◆ Data section:
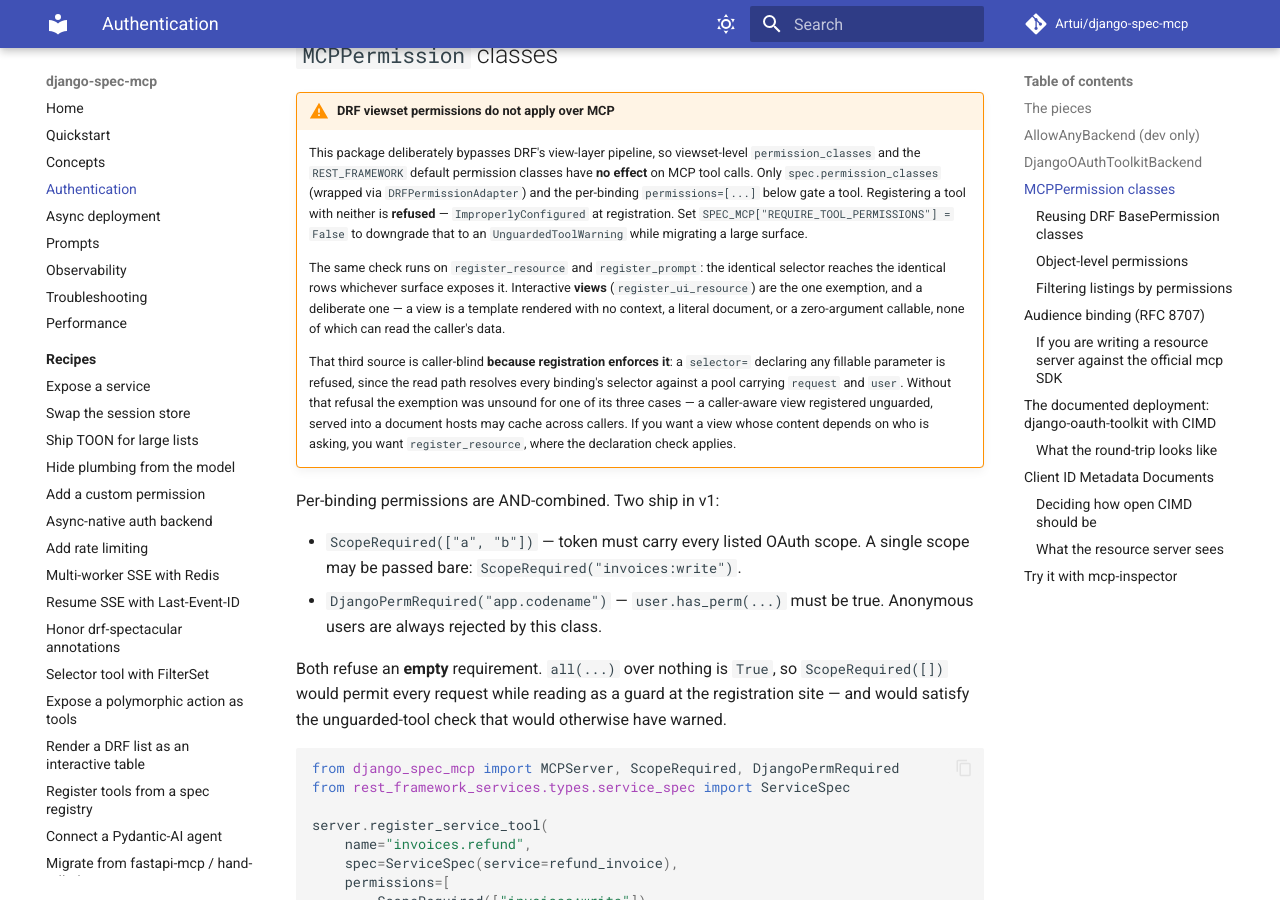
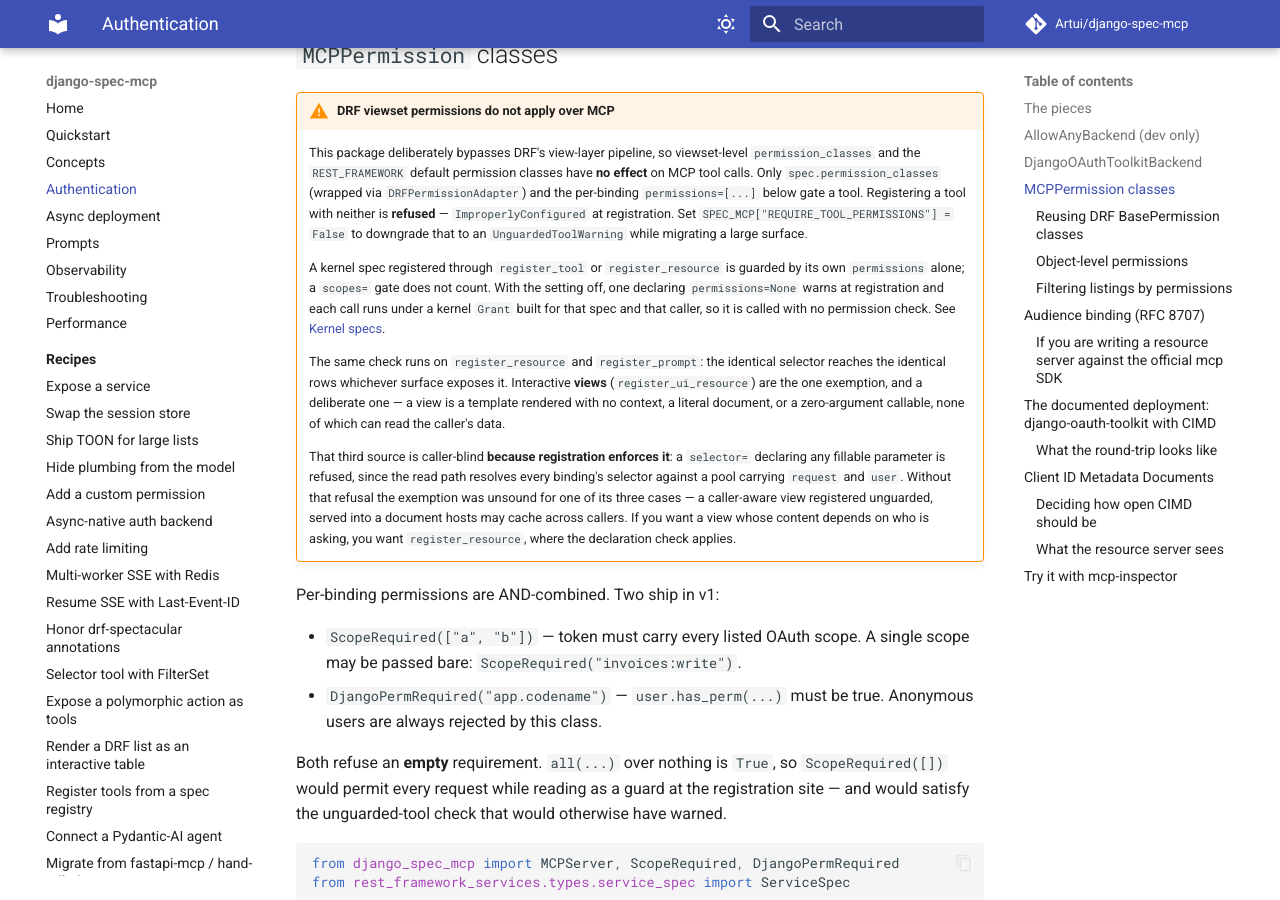
Before and after one commit to Artui/django-spec-mcp, an MkDocs documentation site: the page built from docs/auth.md, in a window 1280 px wide and 900 px high, scrolled down 2184 px. Built offline with MkDocs 1.6.1 and Material for MkDocs 9.7.7, drawn with Linux system fonts in a browser that asks for light colours; comment, search, counter and statistics services are not loaded.

Commit message:
Document the kernel bindings and what REQUIRE_TOOL_PERMISSIONS means for a kernel spec
Co-Authored-By: Claude Opus 5.5 <noreply@anthropic.com>

```diff
--- a/docs/auth.md
+++ b/docs/auth.md
@@ -100,6 +100,14 @@ The `SERVER_INFO` keys flow into both:
     with neither is **refused** — `ImproperlyConfigured` at registration.
     Set `SPEC_MCP["REQUIRE_TOOL_PERMISSIONS"] = False` to downgrade
     that to an `UnguardedToolWarning` while migrating a large surface.
+
+    A kernel spec registered through `register_tool` or
+    `register_resource` is guarded by its own `permissions` alone; a
+    `scopes=` gate does not count. With the setting off, one declaring
+    `permissions=None` warns at registration and each call runs under a
+    kernel `Grant` built for that spec and that caller, so it is called
+    with no permission check. See
+    [Kernel specs](concepts.md#kernel-specs).
 
     The same check runs on `register_resource` and `register_prompt`: the
     identical selector reaches the identical rows whichever surface exposes
```
Also changed, not shown: docs/reference/registries.md (+7 -0 lines), docs/reference/settings.md (+1 -1 lines).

◆ Problem description: Would you repeat each line of the listing exactly, skipping any picture?

◆ Your response:
Before and after one commit to Artui/django-spec-mcp, an MkDocs documentation site: the page built from docs/auth.md, in a window 1280 px wide and 900 px high, scrolled down 2184 px. Built offline with MkDocs 1.6.1 and Material for MkDocs 9.7.7, drawn with Linux system fonts in a browser that asks for light colours; comment, search, counter and statistics services are not loaded.

Commit message:
Document the kernel bindings and what REQUIRE_TOOL_PERMISSIONS means for a kernel spec
Co-Authored-By: Claude Opus 5.5 <noreply@anthropic.com>

```diff
--- a/docs/auth.md
+++ b/docs/auth.md
@@ -100,6 +100,14 @@ The `SERVER_INFO` keys flow into both:
     with neither is **refused** — `ImproperlyConfigured` at registration.
     Set `SPEC_MCP["REQUIRE_TOOL_PERMISSIONS"] = False` to downgrade
     that to an `UnguardedToolWarning` while migrating a large surface.
+
+    A kernel spec registered through `register_tool` or
+    `register_resource` is guarded by its own `permissions` alone; a
+    `scopes=` gate does not count. With the setting off, one declaring
+    `permissions=None` warns at registration and each call runs under a
+    kernel `Grant` built for that spec and that caller, so it is called
+    with no permission check. See
+    [Kernel specs](concepts.md#kernel-specs).
 
     The same check runs on `register_resource` and `register_prompt`: the
     identical selector reaches the identical rows whichever surface exposes
```
Also changed, not shown: docs/reference/registries.md (+7 -0 lines), docs/reference/settings.md (+1 -1 lines).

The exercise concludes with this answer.